Instructions to follow:
Using the entries below, show all lines with the string "francisco".
:: Extracted information ::
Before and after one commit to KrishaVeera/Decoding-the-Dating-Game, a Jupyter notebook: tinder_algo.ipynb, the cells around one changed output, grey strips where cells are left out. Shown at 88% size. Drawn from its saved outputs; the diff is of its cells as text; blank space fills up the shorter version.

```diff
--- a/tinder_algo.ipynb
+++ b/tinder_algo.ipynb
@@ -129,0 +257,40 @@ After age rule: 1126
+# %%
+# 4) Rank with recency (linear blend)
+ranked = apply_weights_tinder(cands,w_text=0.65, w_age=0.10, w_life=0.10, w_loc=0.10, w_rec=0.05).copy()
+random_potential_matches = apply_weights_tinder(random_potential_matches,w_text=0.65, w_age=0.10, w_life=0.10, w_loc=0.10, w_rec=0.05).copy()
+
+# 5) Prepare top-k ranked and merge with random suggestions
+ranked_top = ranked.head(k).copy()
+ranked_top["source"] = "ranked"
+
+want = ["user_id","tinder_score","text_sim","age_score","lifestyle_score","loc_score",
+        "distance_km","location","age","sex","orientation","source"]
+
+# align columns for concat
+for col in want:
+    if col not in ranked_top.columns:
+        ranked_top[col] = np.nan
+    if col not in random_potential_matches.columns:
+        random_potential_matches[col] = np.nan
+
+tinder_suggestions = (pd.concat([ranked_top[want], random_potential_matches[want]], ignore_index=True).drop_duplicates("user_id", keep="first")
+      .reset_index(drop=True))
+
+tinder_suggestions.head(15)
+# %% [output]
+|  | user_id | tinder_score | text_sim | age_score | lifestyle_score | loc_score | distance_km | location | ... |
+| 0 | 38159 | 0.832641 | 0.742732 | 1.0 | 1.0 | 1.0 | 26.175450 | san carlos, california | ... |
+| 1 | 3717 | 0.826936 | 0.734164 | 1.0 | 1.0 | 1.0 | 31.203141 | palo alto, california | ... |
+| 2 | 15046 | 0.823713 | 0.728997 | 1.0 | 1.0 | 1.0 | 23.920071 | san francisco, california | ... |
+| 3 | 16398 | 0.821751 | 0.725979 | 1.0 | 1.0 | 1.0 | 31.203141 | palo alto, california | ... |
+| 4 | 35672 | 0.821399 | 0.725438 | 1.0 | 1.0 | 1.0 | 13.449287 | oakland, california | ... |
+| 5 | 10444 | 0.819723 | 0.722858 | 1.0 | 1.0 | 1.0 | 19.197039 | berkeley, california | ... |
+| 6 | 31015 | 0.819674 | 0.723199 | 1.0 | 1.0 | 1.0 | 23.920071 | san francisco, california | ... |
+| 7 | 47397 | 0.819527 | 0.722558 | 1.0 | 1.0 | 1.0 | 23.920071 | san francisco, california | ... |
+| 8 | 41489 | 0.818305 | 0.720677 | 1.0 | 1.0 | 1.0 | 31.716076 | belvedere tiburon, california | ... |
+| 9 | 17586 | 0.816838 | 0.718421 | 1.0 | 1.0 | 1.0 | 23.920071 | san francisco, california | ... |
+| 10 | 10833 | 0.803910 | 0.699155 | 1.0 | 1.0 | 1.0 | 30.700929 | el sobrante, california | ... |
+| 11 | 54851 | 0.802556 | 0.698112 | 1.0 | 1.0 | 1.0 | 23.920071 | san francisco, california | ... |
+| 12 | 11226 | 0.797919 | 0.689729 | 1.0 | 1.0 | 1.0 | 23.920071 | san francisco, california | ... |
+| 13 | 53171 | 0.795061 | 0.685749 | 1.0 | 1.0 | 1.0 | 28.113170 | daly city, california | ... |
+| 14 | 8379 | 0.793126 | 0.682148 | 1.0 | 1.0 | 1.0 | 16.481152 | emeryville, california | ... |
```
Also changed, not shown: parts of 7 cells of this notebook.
:::
Answer space:
+| 2 | 15046 | 0.823713 | 0.728997 | 1.0 | 1.0 | 1.0 | 23.920071 | san francisco, california | ... |
+| 6 | 31015 | 0.819674 | 0.723199 | 1.0 | 1.0 | 1.0 | 23.920071 | san francisco, california | ... |
+| 7 | 47397 | 0.819527 | 0.722558 | 1.0 | 1.0 | 1.0 | 23.920071 | san francisco, california | ... |
+| 9 | 17586 | 0.816838 | 0.718421 | 1.0 | 1.0 | 1.0 | 23.920071 | san francisco, california | ... |
+| 11 | 54851 | 0.802556 | 0.698112 | 1.0 | 1.0 | 1.0 | 23.920071 | san francisco, california | ... |
+| 12 | 11226 | 0.797919 | 0.689729 | 1.0 | 1.0 | 1.0 | 23.920071 | san francisco, california | ... |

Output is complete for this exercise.